===== RECORDS PROVIDED =====

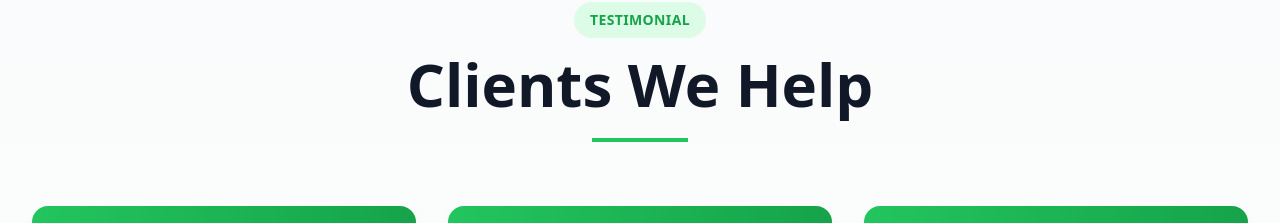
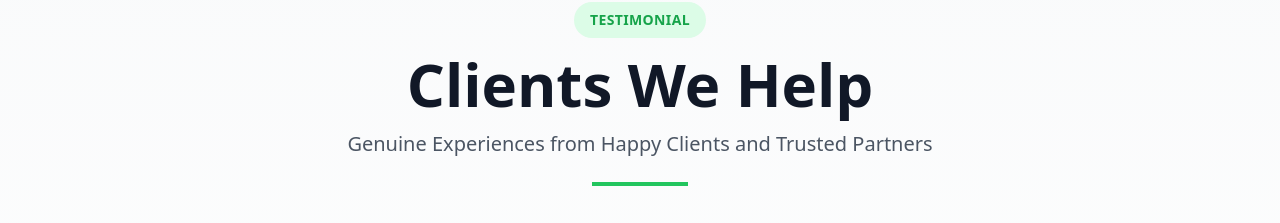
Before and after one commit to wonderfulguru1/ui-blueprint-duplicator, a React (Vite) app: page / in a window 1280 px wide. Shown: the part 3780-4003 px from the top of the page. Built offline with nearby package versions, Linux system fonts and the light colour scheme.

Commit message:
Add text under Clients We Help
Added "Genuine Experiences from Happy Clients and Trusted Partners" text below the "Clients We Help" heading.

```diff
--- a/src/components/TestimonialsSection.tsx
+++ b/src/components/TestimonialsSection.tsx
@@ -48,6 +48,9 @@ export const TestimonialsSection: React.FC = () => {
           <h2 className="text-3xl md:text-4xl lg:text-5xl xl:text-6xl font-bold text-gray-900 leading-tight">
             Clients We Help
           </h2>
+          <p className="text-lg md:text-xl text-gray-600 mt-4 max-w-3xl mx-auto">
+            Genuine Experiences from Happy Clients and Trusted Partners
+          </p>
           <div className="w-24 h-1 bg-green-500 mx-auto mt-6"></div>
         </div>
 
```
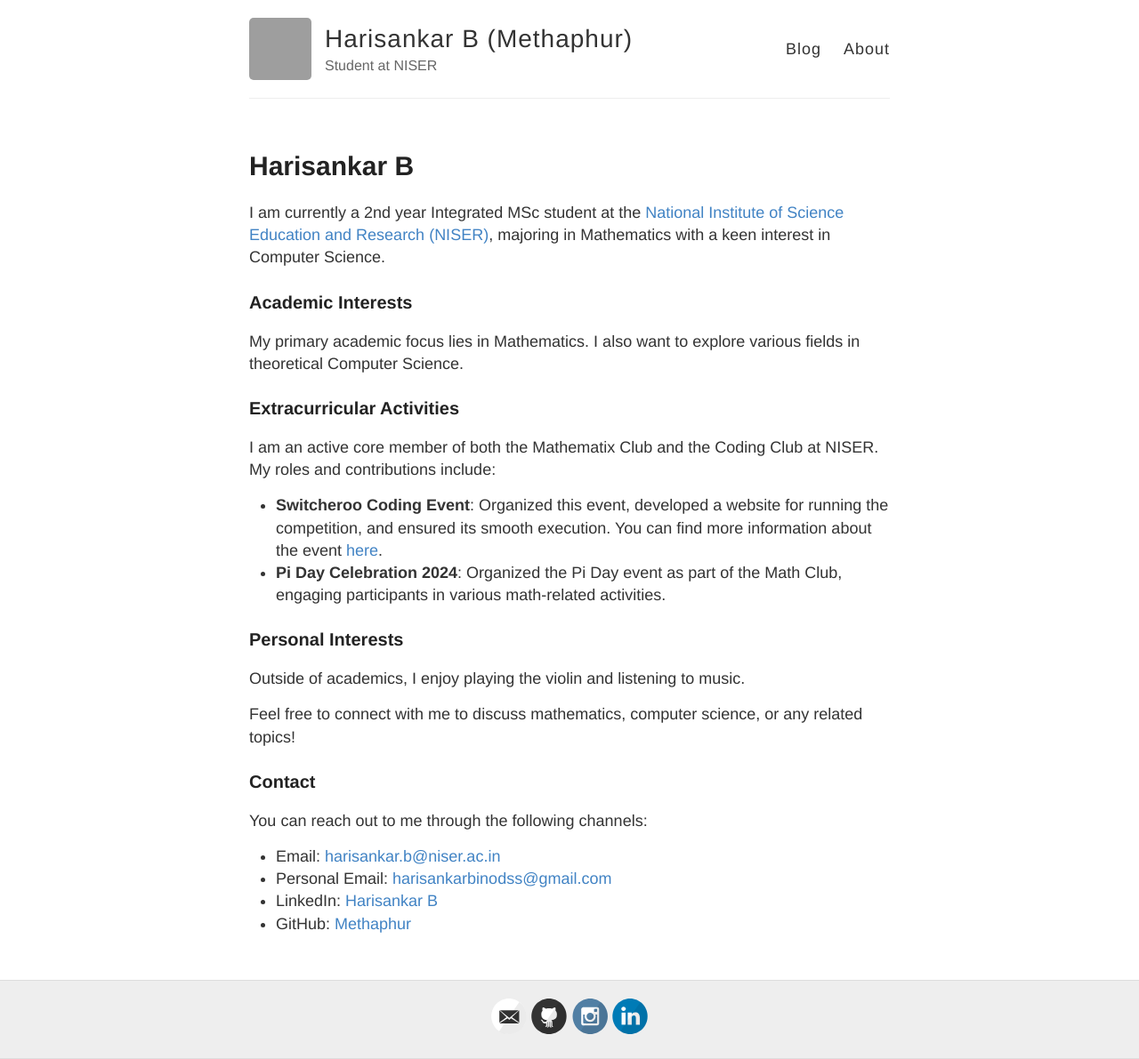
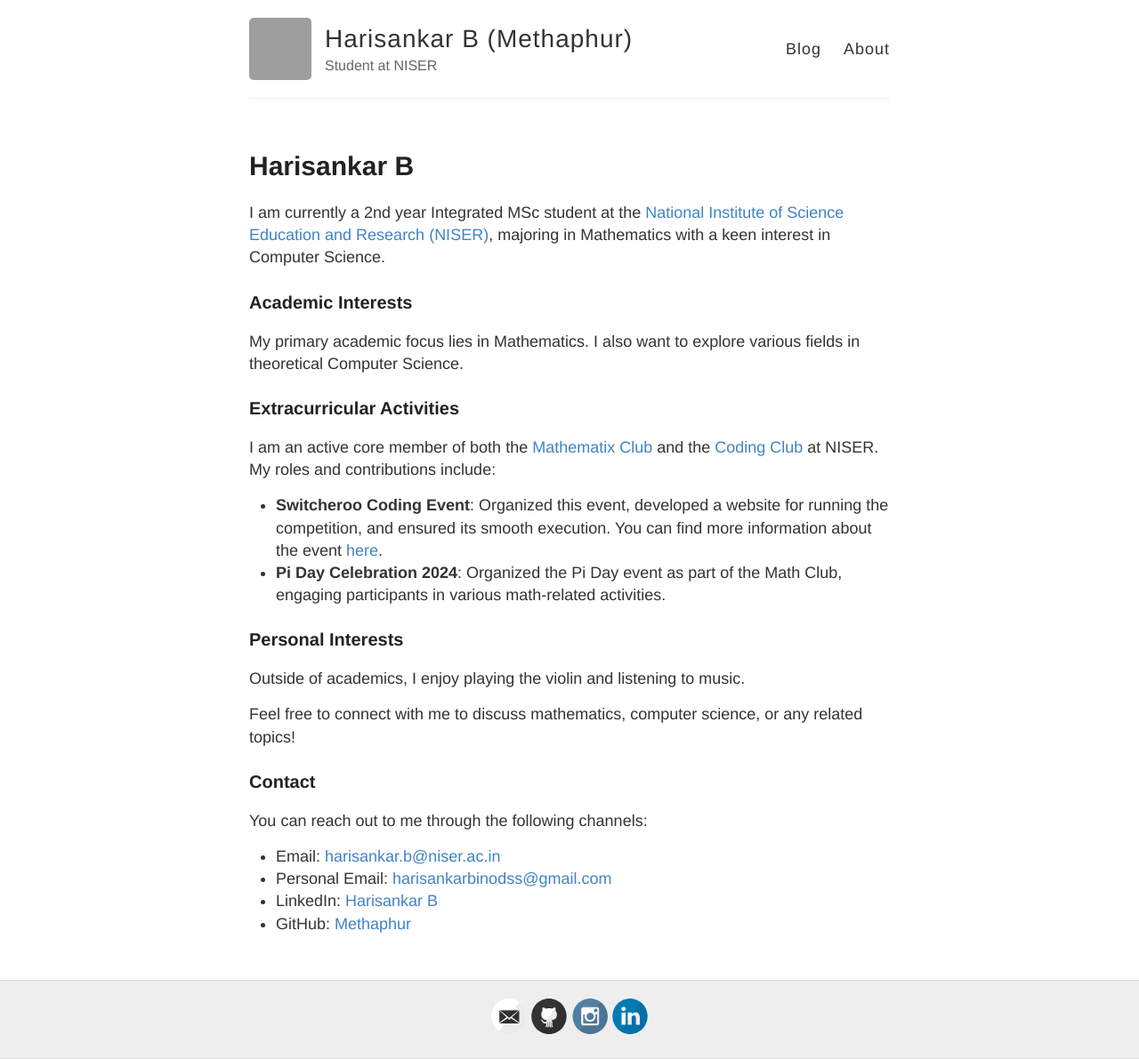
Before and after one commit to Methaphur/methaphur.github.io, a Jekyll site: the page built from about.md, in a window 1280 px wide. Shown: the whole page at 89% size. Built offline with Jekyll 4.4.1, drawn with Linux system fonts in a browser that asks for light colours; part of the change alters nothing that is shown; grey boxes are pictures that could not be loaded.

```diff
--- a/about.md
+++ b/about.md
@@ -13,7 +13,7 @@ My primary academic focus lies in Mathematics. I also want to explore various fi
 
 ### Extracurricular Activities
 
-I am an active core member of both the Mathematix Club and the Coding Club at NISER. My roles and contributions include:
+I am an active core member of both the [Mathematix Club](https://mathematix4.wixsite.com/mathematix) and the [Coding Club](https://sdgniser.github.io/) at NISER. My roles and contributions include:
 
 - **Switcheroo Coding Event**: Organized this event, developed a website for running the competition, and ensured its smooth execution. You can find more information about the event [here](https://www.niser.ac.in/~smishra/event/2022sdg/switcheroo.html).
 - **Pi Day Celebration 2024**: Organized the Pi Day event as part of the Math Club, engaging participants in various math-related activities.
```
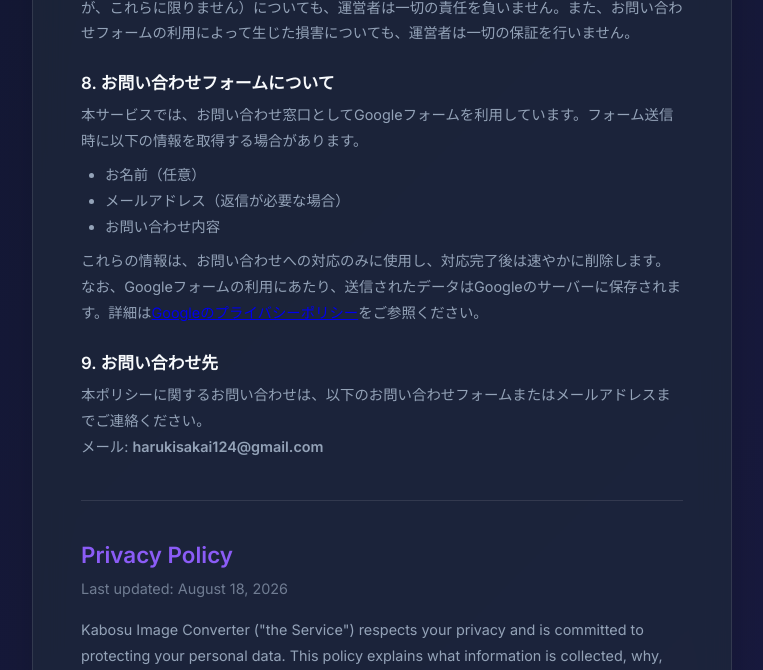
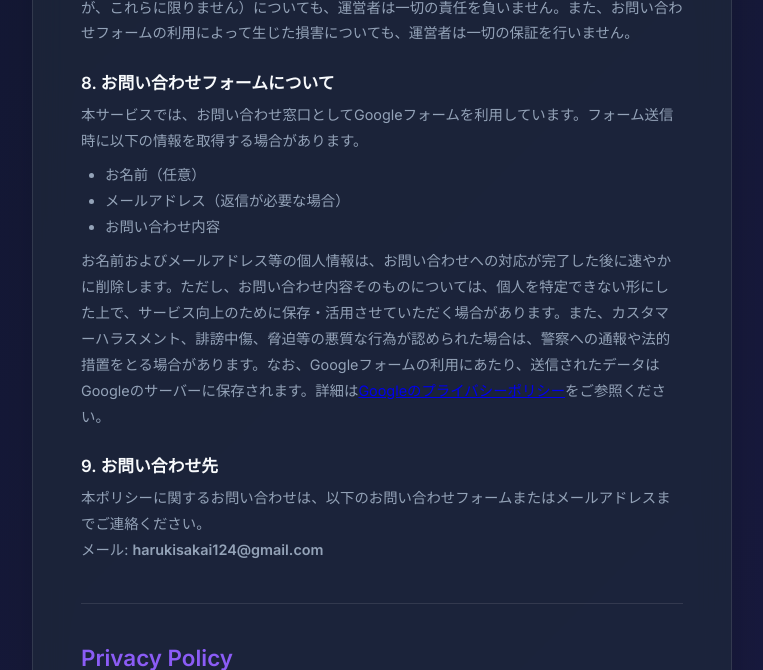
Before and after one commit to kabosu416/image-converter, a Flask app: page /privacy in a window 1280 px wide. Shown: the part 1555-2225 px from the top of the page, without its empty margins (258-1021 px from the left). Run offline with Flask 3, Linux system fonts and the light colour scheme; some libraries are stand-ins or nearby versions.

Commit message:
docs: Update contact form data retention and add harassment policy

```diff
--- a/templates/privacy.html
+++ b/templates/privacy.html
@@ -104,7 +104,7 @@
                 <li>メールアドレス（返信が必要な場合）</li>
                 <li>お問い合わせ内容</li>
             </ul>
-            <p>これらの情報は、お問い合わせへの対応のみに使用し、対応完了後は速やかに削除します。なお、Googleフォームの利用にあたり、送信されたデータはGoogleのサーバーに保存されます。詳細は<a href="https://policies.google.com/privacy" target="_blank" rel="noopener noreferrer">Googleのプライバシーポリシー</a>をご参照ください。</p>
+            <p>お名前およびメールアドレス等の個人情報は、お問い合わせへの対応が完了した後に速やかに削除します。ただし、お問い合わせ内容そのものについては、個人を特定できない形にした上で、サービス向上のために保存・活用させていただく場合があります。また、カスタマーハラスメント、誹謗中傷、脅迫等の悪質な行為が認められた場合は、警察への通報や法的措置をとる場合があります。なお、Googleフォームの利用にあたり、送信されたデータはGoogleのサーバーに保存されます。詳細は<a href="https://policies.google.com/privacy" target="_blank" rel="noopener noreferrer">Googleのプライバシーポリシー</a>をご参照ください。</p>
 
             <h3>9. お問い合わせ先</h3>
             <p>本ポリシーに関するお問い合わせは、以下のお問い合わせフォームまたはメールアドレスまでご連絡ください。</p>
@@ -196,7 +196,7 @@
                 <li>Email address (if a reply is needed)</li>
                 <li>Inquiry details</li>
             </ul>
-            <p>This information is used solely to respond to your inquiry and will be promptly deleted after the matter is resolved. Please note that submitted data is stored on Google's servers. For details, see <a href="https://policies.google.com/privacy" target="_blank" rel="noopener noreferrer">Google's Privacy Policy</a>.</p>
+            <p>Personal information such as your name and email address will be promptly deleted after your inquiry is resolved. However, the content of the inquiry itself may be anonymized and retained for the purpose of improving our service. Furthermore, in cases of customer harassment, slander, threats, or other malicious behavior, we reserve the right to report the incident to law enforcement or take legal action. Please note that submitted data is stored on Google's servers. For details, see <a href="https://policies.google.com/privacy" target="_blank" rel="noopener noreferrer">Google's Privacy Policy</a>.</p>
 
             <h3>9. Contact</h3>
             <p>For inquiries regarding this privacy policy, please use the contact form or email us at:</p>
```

=====

● WORK TO COMPLETE
Check each line above for the string "include" and show the ones that have it.

● RESPONSE FOR THIS EXERCISE
-I am an active core member of both the Mathematix Club and the Coding Club at NISER. My roles and contributions include:
+I am an active core member of both the [Mathematix Club](https://mathematix4.wixsite.com/mathematix) and the [Coding Club](https://sdgniser.github.io/) at NISER. My roles and contributions include:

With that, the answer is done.